PROBLEM: Below are the entries; give again exactly the lines from the one mentioning "font-family: inter-bold, helvetica-neue;" through the one mentioning "export default Navbar;", inclusive.
*** Opening INPUT DATA ***
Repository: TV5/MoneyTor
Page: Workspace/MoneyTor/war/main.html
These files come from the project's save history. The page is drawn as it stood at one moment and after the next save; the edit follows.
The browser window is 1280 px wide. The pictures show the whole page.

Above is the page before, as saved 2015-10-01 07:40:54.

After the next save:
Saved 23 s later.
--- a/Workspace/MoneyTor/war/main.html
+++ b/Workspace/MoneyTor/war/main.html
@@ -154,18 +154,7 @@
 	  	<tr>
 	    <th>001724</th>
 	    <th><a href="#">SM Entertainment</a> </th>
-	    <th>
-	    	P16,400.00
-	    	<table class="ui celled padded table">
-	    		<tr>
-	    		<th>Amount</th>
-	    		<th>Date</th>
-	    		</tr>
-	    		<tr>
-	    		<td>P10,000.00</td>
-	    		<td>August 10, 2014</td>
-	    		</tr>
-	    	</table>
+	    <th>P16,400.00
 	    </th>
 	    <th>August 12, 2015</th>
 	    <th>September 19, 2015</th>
*** Closing INPUT DATA ***
*** Opening INPUT DATA ***
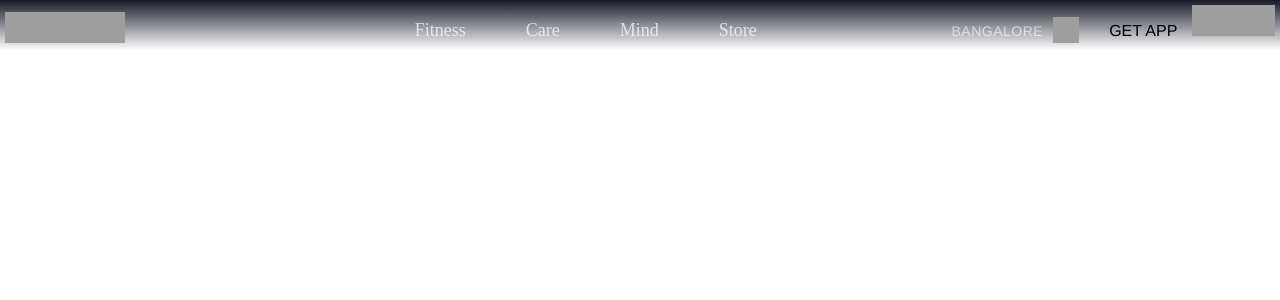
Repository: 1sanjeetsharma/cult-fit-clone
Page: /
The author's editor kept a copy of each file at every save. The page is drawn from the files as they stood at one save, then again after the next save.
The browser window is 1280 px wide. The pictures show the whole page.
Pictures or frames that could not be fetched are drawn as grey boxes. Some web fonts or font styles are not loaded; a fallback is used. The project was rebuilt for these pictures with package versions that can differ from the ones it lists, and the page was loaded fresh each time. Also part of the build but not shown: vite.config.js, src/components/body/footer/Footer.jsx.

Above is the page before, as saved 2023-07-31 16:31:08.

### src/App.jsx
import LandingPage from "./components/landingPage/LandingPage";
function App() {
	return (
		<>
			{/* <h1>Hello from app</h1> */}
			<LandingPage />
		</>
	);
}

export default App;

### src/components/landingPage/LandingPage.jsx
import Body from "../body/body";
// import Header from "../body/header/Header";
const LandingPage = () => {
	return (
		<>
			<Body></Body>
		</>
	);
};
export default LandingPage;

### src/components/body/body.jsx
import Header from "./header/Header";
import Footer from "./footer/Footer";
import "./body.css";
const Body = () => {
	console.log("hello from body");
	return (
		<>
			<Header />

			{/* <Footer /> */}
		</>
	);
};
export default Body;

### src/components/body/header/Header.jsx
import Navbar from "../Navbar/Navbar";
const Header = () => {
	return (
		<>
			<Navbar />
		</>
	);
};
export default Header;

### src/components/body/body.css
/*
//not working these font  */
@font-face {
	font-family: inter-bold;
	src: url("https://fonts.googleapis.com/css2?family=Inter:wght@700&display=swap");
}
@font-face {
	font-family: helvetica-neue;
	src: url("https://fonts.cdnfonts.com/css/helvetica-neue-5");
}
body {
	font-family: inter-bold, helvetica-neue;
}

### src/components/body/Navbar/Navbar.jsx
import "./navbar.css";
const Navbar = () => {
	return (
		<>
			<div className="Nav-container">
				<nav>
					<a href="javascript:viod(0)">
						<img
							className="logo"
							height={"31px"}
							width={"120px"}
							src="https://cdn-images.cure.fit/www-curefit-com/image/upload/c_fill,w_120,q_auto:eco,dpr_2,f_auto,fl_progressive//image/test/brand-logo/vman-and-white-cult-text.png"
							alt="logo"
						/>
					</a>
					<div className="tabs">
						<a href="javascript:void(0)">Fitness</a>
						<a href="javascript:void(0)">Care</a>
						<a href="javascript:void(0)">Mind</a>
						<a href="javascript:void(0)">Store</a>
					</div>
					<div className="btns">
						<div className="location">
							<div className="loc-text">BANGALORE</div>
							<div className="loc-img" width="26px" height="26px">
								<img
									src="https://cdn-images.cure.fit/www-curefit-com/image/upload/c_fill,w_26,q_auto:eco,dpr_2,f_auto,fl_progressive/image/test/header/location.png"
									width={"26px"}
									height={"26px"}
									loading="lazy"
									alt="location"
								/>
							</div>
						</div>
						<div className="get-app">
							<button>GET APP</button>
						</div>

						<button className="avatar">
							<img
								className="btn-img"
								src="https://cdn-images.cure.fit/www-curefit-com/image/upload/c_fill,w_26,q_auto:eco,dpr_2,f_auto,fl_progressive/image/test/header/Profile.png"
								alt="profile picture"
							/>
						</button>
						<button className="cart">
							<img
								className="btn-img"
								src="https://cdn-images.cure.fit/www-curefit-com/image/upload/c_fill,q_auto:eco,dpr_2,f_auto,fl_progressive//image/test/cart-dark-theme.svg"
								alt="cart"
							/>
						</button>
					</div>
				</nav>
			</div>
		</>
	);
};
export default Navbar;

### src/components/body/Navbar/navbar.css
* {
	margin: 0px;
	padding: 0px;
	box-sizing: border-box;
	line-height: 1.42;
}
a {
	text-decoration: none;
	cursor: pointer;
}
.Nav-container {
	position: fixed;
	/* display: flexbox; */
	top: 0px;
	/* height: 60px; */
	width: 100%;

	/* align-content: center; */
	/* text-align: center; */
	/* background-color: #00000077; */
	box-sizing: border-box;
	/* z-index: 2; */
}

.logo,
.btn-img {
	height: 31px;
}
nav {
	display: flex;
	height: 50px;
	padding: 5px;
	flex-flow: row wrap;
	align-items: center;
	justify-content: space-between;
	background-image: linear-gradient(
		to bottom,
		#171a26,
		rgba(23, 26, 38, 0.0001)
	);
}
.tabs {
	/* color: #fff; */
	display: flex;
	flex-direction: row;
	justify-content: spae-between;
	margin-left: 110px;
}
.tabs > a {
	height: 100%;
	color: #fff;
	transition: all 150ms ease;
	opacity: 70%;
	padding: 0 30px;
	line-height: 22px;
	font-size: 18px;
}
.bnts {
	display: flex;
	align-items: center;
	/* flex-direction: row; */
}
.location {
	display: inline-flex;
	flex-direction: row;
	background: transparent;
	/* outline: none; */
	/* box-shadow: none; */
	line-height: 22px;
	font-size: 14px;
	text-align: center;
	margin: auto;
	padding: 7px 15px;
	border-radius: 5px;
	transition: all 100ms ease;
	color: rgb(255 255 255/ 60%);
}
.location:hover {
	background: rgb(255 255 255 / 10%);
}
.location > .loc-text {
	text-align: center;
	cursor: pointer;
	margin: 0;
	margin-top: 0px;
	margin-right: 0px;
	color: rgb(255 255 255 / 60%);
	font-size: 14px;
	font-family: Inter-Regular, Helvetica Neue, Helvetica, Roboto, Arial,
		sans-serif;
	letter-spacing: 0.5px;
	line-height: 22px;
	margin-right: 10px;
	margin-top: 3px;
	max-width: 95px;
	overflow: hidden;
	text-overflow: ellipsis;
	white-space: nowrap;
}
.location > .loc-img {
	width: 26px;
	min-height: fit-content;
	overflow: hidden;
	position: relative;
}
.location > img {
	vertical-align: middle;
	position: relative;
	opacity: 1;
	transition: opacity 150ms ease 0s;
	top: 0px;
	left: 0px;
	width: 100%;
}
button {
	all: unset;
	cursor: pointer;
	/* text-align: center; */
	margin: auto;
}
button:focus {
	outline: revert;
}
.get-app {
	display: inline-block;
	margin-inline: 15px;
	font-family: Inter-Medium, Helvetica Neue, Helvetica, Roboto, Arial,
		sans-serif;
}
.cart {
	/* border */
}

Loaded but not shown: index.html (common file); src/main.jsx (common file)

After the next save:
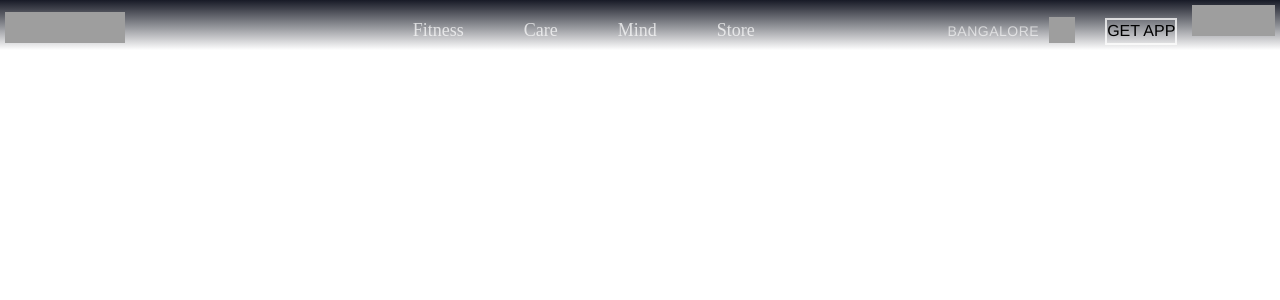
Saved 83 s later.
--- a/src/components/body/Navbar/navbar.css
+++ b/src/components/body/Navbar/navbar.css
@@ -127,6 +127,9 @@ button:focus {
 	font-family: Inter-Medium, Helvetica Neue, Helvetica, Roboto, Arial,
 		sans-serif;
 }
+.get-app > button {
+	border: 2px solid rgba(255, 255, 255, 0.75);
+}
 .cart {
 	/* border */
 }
*** Closing INPUT DATA ***
YOUR SOLUTION:
	font-family: inter-bold, helvetica-neue;
}

### src/components/body/Navbar/Navbar.jsx
import "./navbar.css";
const Navbar = () => {
	return (
		<>
			<div className="Nav-container">
				<nav>
					<a href="javascript:viod(0)">
						<img
							className="logo"
							height={"31px"}
							width={"120px"}
							src="https://cdn-images.cure.fit/www-curefit-com/image/upload/c_fill,w_120,q_auto:eco,dpr_2,f_auto,fl_progressive//image/test/brand-logo/vman-and-white-cult-text.png"
							alt="logo"
						/>
					</a>
					<div className="tabs">
						<a href="javascript:void(0)">Fitness</a>
						<a href="javascript:void(0)">Care</a>
						<a href="javascript:void(0)">Mind</a>
						<a href="javascript:void(0)">Store</a>
					</div>
					<div className="btns">
						<div className="location">
							<div className="loc-text">BANGALORE</div>
							<div className="loc-img" width="26px" height="26px">
								<img
									src="https://cdn-images.cure.fit/www-curefit-com/image/upload/c_fill,w_26,q_auto:eco,dpr_2,f_auto,fl_progressive/image/test/header/location.png"
									width={"26px"}
									height={"26px"}
									loading="lazy"
									alt="location"
								/>
							</div>
						</div>
						<div className="get-app">
							<button>GET APP</button>
						</div>

						<button className="avatar">
							<img
								className="btn-img"
								src="https://cdn-images.cure.fit/www-curefit-com/image/upload/c_fill,w_26,q_auto:eco,dpr_2,f_auto,fl_progressive/image/test/header/Profile.png"
								alt="profile picture"
							/>
						</button>
						<button className="cart">
							<img
								className="btn-img"
								src="https://cdn-images.cure.fit/www-curefit-com/image/upload/c_fill,q_auto:eco,dpr_2,f_auto,fl_progressive//image/test/cart-dark-theme.svg"
								alt="cart"
							/>
						</button>
					</div>
				</nav>
			</div>
		</>
	);
};
export default Navbar;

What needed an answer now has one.